++++ Data supplied ++++

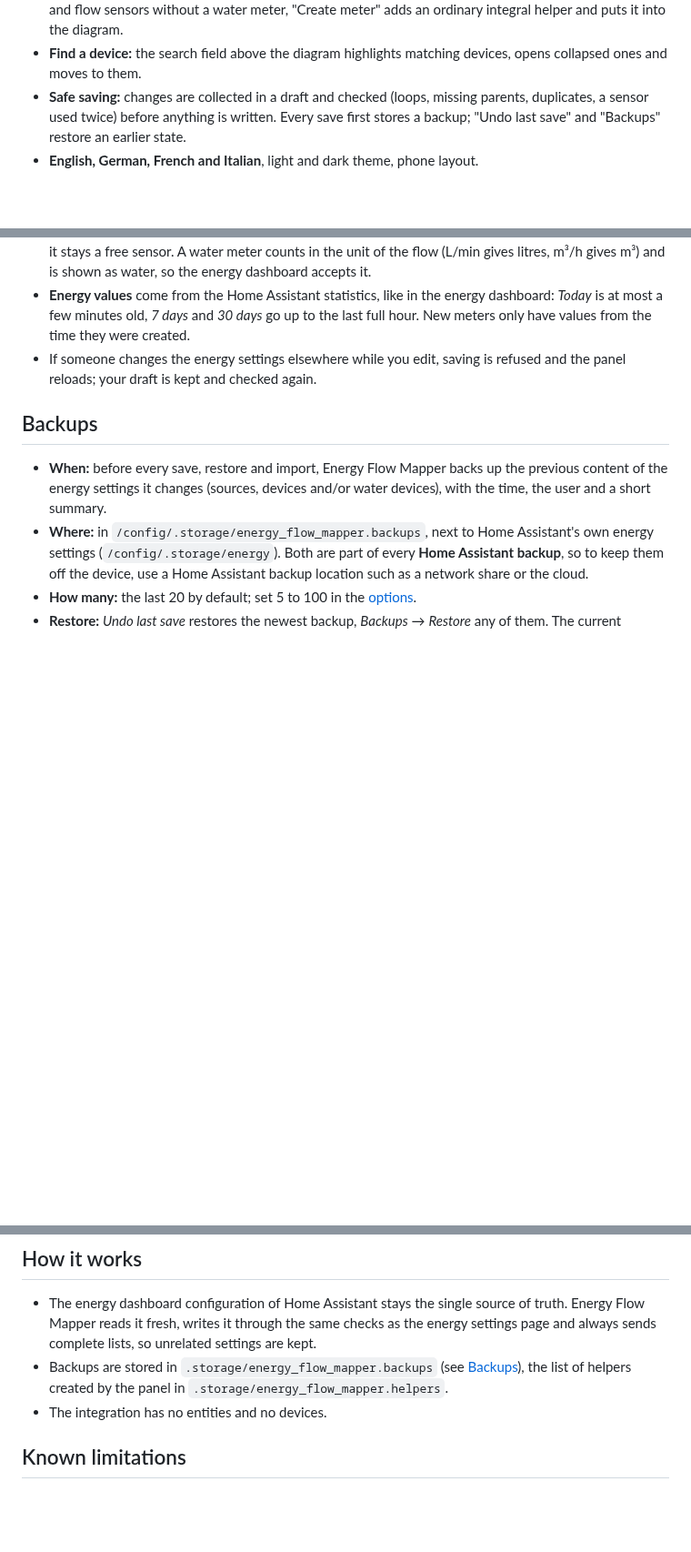
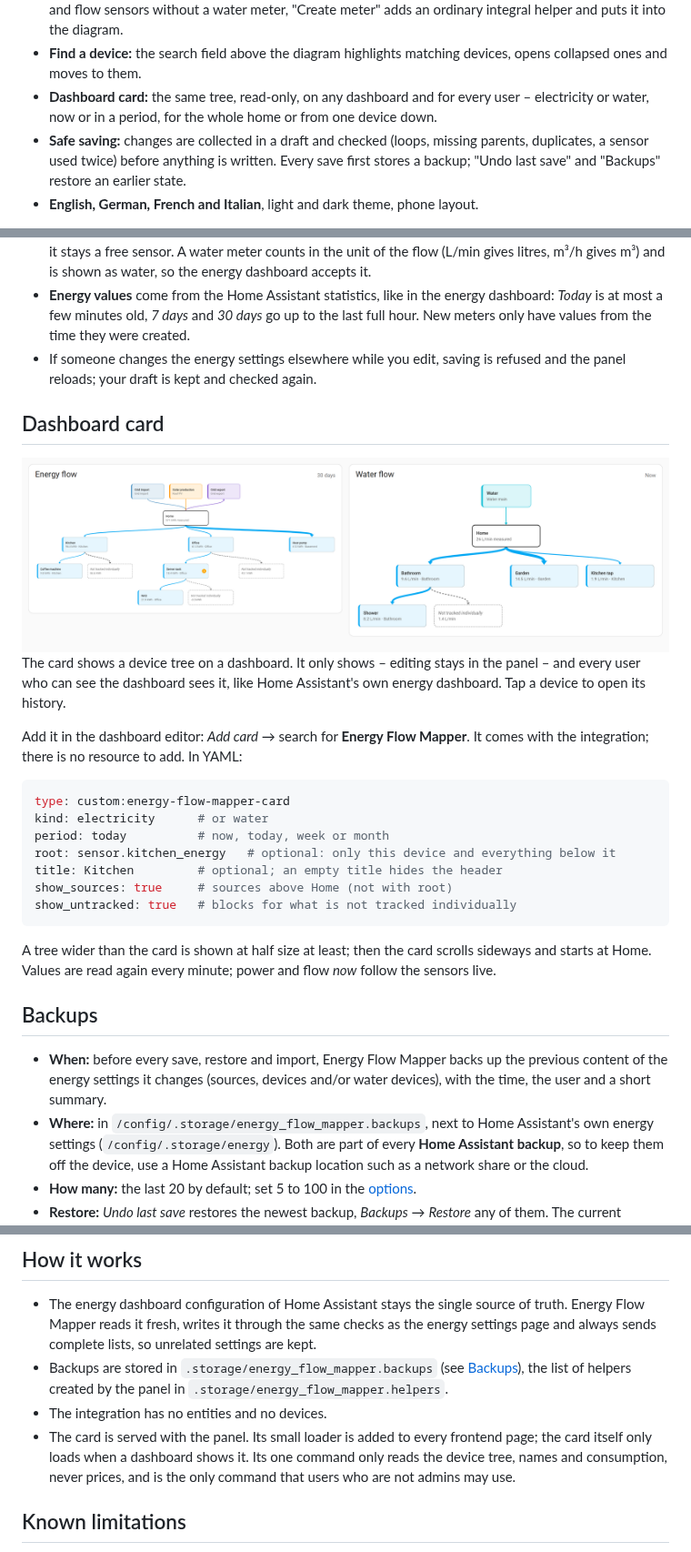
Before and after one commit to Skylolerr/ha-energy-flow-mapper, a Markdown page: README.md, 3 parts joined by grey strips. Shown at 91% size. GitHub-like rendering; pictures changed too: docs/images/card-light.png (added); blank space fills up the shorter version.

Commit message:
Document the dashboard card
Co-Authored-By: Claude Opus 5.5 <noreply@anthropic.com>

````diff
--- a/README.md
+++ b/README.md
@@ -46,6 +46,8 @@ yet. Electricity and water each have their own tab.
   ordinary integral helper and puts it into the diagram.
 - **Find a device:** the search field above the diagram highlights matching devices,
   opens collapsed ones and moves to them.
+- **Dashboard card:** the same tree, read-only, on any dashboard and for every user –
+  electricity or water, now or in a period, for the whole home or from one device down.
 - **Safe saving:** changes are collected in a draft and checked (loops, missing parents,
   duplicates, a sensor used twice) before anything is written. Every save first stores a
   backup; "Undo last save" and "Backups" restore an earlier state.
@@ -141,6 +143,34 @@ Good to know:
 - If someone changes the energy settings elsewhere while you edit, saving is refused and
   the panel reloads; your draft is kept and checked again.
 
+## Dashboard card
+
+<picture>
+  <source media="(prefers-color-scheme: dark)" srcset="docs/images/card-dark.png">
+  <img alt="Two dashboard cards: the energy flow of 30 days and the water flow now" src="docs/images/card-light.png">
+</picture>
+
+The card shows a device tree on a dashboard. It only shows – editing stays in the
+panel – and every user who can see the dashboard sees it, like Home Assistant's own
+energy dashboard. Tap a device to open its history.
+
+Add it in the dashboard editor: *Add card* → search for **Energy Flow Mapper**. It comes
+with the integration; there is no resource to add. In YAML:
+
+```yaml
+type: custom:energy-flow-mapper-card
+kind: electricity      # or water
+period: today          # now, today, week or month
+root: sensor.kitchen_energy   # optional: only this device and everything below it
+title: Kitchen         # optional; an empty title hides the header
+show_sources: true     # sources above Home (not with root)
+show_untracked: true   # blocks for what is not tracked individually
+```
+
+A tree wider than the card is shown at half size at least; then the card scrolls
+sideways and starts at Home. Values are read again every minute; power and flow *now*
+follow the sensors live.
+
 ## Backups
 
 - **When:** before every save, restore and import, Energy Flow Mapper backs up the
@@ -170,6 +200,10 @@ Good to know:
 - Backups are stored in `.storage/energy_flow_mapper.backups` (see [Backups](#backups)),
   the list of helpers created by the panel in `.storage/energy_flow_mapper.helpers`.
 - The integration has no entities and no devices.
+- The card is served with the panel. Its small loader is added to every frontend page;
+  the card itself only loads when a dashboard shows it. Its one command only reads the
+  device tree, names and consumption, never prices, and is the only command that users
+  who are not admins may use.
 
 ## Known limitations
 
````
Also changed, not shown: CHANGELOG.md (+10 -0 lines), SPEC.md (+15 -5 lines), docs/images/card-dark.png (added).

++++

Directions for this task:
Throughout the data above, copy all lines where the word "draft" is found.

Result:
 - **Safe saving:** changes are collected in a draft and checked (loops, missing parents,
   the panel reloads; your draft is kept and checked again.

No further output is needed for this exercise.